*These were the days when Mengell stalked the land…

…destroying farmsteads and homesteads, laying waste to the oak groves and ancient trackways, sowing the land with the blood of thousands.

Heroes came along the whale-paths and over the dread hills, through sodden marsh and wolf-filled wood, through field and across sweet valley.

All faced the creature, fought with strong arms and stronger hearts, hearts of oak and hearts of iron. All fell.

Bloodwolf saw the foul beast Mengell would not rest until the kingdom had become its midden, until every goodman was slain, every wife a widow, every child an orphan.

Bloodwolf knew what must be done. He would make himself the hunter and Mendell the deer. He would search the creature out in its lair, the Hell-mouth lined with the skins of the dead, the ground paved with lost souls, and there with its retched brood around it, Bloodwolf’s sword would have its way. He would slay foul Mengell and the land would return to the peace-times of before.

And so he sought Scyr the Cursed, a seer of dark-futures, a watcher of midnight-pasts. She would throw the runes in his favour, augur the paths of ravens and the bones of the nighttime creatures – she would show him where the days would lead.

Bloodwolf’s journey through the cold-lands was hard, the nights crushed beneath ash-frost and hoar-frost and the ice of the North Wind and the ice of the East Wind and many times his heart of oak, his heart of iron seemed it would fail.

Until the day he reached the cave of Scyr the Cursed. The way was clothed with the webs of a thousand spiders, be-dripped with the stench of graves and poison drained from the wounds of the dead.

‘Who comes?’

The voice rang ancient, more ancient than the Far Hills and the kings laid beneath, sheathed in gold and silver and corals from the distant, frozen-seas.


‘Bloodwolf, son of Brun – enter.’

He stood before Scyr the Cursed, before the single scarred eye, the pin-stitched mouth and said…

‘Did you decorate this place yourself, because it’s totally EPIC? Like, with the webs and the spider-stuff and that. Amazing.’

‘I know, right? My Ma helped me pick the throws and the scatter cushions, but the rest is all me. Awesome, right?’

‘You’re sooooo talented – you could absolutely do this for, like, a living or whatever.’

‘For reelz.’

Today’s Wednesday Word Tangle is brought to you by the word EPIC.

Before we all came round to the idea that writing was the best way to communicate stories, our ancestors passed tales of heroes and brave deeds and monsters slain through oral tradition. These were EPIC tales, told by master storytellers, around warm fires in longhouses, while the wolves still roamed the land and the forests were terrifying places of danger and mysticism, not just somewhere to build zip wires and go on team-building exercises.
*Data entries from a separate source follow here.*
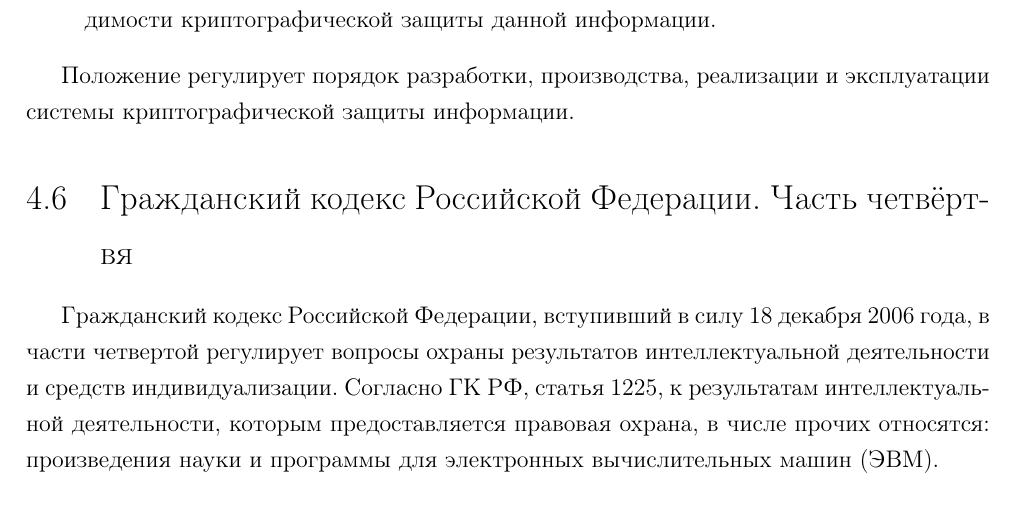
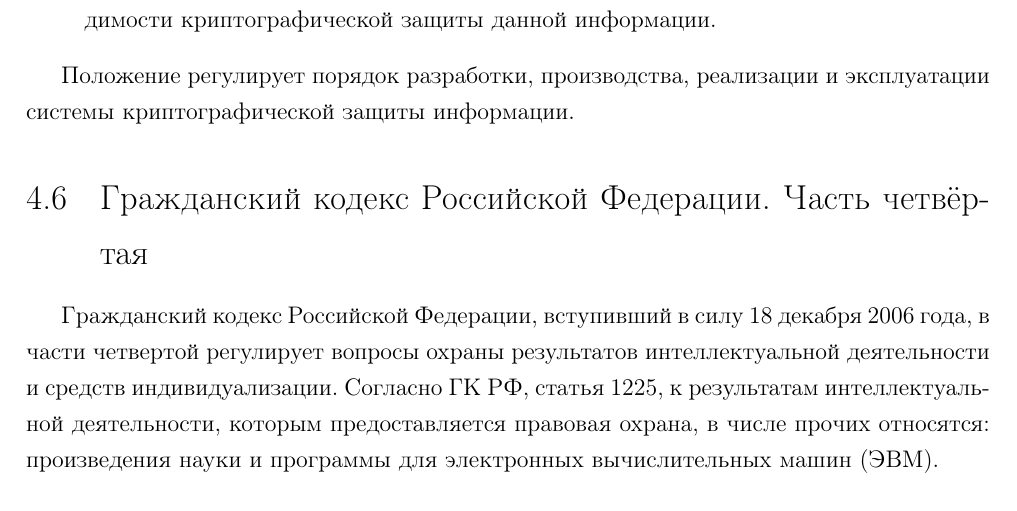
Before and after one commit to cppvik/diploma_latex, a LaTeX thesis (diploma.tex, which reads rights/gk.tex): part of page 32 of 55, cut so that both start at the same text. Compiled offline with pdfLaTeX; a LaTeX package or settings file that is missing is left out.

Commit message:
rights: исправлена опечатка
Signed-off-by: Victor Kartashov <victor.kartashov@gmail.com>

```diff
--- a/rights/gk.tex
+++ b/rights/gk.tex
@@ -1,4 +1,4 @@
-\section{Гражданский кодекс Российской Федерации. Часть четвёртвя} \label{rights_gk}
+\section{Гражданский кодекс Российской Федерации. Часть четвёртая} \label{rights_gk}
 
 Гражданский кодекс Российской Федерации, вступивший в силу 18 декабря 2006 года, в части четвертой регулирует вопросы охраны результатов интеллектуальной деятельности и  средств индивидуализации. Согласно ГК РФ, статья 1225, к результатам интеллектуальной деятельности, которым предоставляется правовая охрана, в числе прочих относятся: произведения науки и программы для электронных вычислительных машин (ЭВМ).
 
```
Also changed, not shown: diploma.pdf.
These days EPIC (especially when linked with FAIL) has passed into the lexicon of words-that-used-to-have-power-but-have-now-become-pretty-lame-actually (See also AWESOME, FANTASTIC, SUBLIME etc, etc, etc.)
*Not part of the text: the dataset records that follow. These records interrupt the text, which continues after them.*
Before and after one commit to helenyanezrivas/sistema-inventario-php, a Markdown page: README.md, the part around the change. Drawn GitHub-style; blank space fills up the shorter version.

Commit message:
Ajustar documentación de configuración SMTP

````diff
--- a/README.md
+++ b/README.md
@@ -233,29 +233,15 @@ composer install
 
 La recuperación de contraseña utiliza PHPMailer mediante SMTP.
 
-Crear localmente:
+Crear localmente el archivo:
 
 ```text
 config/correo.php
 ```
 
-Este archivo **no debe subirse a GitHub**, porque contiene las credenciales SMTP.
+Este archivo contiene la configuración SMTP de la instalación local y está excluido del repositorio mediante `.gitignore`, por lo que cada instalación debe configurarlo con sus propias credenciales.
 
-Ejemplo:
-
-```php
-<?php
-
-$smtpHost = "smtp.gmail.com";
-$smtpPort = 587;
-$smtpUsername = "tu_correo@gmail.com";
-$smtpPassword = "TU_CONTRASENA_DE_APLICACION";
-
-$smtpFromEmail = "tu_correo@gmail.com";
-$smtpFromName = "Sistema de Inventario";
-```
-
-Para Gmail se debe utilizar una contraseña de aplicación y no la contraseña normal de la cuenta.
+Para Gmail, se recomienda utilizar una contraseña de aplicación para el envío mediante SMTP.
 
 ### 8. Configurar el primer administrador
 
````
Next time you hear someone say they had an EPIC night out, or ate an EPIC pizza, ask them where their sword is and if they slayed Grendel on their way back from the pub…

*With apologies to the masterful originators and translators of Beowulf – in my kak-handed way, I salute you.

With thanks to Kitty-kat, as always, our own masterful originator of W4W.


14 thoughts on “The Legend of Bloodwolf and Mengell the Foul

    1. Thanks, Samantha. It was fun, skimming over a bit of Beowulf, trying to soak in a bit of (translated) Anglo Saxon. And I know the meanings of words change over time, but it’s nice to remember origins too 🙂


    1. Of course- some of the best story tellers ever are Irish! Excuse my ignorance, but how is that pronounced- it’s a great word, and I wouldn’t want to embarrass myself by saying it wrong.

      Liked by 1 person

    1. Haha! Thank you so much. I had such fun writing this, you can’t imagine. Not being a big Old English scholar, though, I was worried about getting it right. I’m sure academics in the field would shudder at it, but it was only supposed to be funny. Thank you – glad I gobsmacked you!

      Liked by 1 person

Leave a Reply

Fill in your details below or click an icon to log in: Logo

You are commenting using your account. Log Out /  Change )

Google+ photo

You are commenting using your Google+ account. Log Out /  Change )

Twitter picture

You are commenting using your Twitter account. Log Out /  Change )

Facebook photo

You are commenting using your Facebook account. Log Out /  Change )


Connecting to %s